As a Reformed Church, we maintain a very different view of saints and the role that early Christian heroes, martyrs, and apostles are to have in our prayer life and worship.
If you have a minute or two, consider reading the following explanation of what we believe about the way in which we are to draw near to God:
We believe that we have no access unto God but alone through the only Mediator and Advocate, Jesus Christ the righteous; who therefore became man, having united in one person the divine and human natures, that we men might have access to the divine Majesty, which access would otherwise be barred against us.
But this Mediator, whom the Father has appointed between Him and us, ought in no wise to affright us by His majesty, or cause us to seek another according to our fancy. For there is no creature, either in heaven or earth, who loves us more than Jesus Christ; who, though existing in the form of God, yet emptied himself, being made in the likeness of men and of a servant for us,and in all things was made like unto his brethren.
If, then, we should seek for another mediator who would be favourably inclined towards us, whom could we find who loved us more than He who laid down His life for us, even while we were His enemies?
And if we seek for one who has power and majesty, who is there that has so much of both as He who sits at the right hand of God and to whom hath been given all authority in heaven and on earth? And who will sooner be heard than the own well beloved Son of God?
Therefore it was only through distrust that this practice of dishonouring, instead of honouring, the saints was introduced, doing that which they never have done nor required, but have on the contrary stedfastly rejected according to their bounden duty, as appears by their writings.
Neither must we plead here our unworthiness; for the meaning is not that we should offer our prayers to God on the ground of our unworthiness, but only on the ground of the excellency and worthiness of the Lord Jesus Christ, whose righteousness is become ours by faith.
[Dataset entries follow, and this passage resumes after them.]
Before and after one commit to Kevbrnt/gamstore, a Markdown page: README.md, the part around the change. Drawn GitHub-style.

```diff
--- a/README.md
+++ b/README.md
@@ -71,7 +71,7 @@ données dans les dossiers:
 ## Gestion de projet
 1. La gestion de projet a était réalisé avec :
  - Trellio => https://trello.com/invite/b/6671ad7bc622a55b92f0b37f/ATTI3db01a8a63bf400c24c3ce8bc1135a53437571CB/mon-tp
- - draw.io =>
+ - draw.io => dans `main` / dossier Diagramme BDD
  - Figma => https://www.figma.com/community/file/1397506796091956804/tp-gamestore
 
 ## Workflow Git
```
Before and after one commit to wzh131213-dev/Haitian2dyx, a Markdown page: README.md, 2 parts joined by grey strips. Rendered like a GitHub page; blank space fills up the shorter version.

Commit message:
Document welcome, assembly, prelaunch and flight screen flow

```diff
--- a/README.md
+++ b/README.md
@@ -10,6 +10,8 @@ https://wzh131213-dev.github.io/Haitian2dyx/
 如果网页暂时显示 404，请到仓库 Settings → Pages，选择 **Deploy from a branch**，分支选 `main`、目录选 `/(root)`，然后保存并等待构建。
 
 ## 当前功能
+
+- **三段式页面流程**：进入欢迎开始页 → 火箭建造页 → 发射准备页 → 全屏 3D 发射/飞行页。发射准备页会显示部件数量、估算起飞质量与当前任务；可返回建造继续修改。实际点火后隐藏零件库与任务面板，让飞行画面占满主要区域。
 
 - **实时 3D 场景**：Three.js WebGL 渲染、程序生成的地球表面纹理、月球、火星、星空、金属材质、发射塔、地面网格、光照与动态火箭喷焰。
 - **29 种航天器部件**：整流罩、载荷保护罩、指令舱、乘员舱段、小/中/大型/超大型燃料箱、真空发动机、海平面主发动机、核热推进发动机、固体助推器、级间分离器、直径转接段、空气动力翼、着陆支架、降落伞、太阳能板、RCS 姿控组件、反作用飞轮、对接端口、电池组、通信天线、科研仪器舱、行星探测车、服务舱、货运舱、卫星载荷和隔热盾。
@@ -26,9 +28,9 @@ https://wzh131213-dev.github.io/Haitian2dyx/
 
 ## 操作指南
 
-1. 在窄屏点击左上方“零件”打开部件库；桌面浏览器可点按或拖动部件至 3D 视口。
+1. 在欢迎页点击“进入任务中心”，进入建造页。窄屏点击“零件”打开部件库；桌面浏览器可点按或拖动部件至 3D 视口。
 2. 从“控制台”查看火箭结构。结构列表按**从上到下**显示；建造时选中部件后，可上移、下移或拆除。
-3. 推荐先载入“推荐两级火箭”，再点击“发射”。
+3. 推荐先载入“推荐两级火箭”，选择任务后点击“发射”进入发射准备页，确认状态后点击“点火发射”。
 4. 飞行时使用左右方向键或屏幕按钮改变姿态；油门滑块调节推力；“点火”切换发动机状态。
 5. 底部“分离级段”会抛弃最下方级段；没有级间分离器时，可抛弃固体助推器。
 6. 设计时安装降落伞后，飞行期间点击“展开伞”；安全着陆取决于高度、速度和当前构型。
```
Therefore the apostle, to remove this foolish fear, or rather distrust, from us, rightly says that Jesus Christ in all things was made like unto his brethren, that he might become a merciful and faithful high priest, to make propitiation for the sins of the people. For in that he himself hath suffered being tempted, he is able to succour them that are tempted. And further, to encourage us to go to Him, he says: Having them a great high priest, who has passed through the heavens, Jesus the Son of God, let us hold fast our confession. For we have not a high priest that cannot be touched with the feeling of our infirmities; but on that has been in all points tempted like as we are, yet without sin. Let us therefore draw near with boldness unto the throne of grace, that we may receive mercy, and find grace to help us in time of need. The same apostle says: Having boldness to enter into the holy place by the blood of Jesus, let us draw near with a true heart in fulness of faith, etc. Likewise: Christ hath his priesthood unchangeable; wherefore also he is able to save to the uttermost them that draw near unto God through him, seeing he ever lives to make intercession for them.
What more can be required? since Christ Himself says: I am the way, and the truth, and the life: no one comes unto the Father, but by me. To what purpose should we, then, seek another advocate, since it has pleased God to give us His own Son as an Advocate? Let us not forsake him to take another, or rather to seek after another, without ever being able to find him; for God well knew, when He gave Him to us, that we were sinners.
Therefore, according to the command of Christ, we call upon the Heavenly Father through Jesus Christ our only Mediator, as we are taught in the Lord's Prayer; being assured that whatever we ask of the Father in His Name will be granted us.
Source: The Belgic Confession -- Article 26 -- Christ's Intercession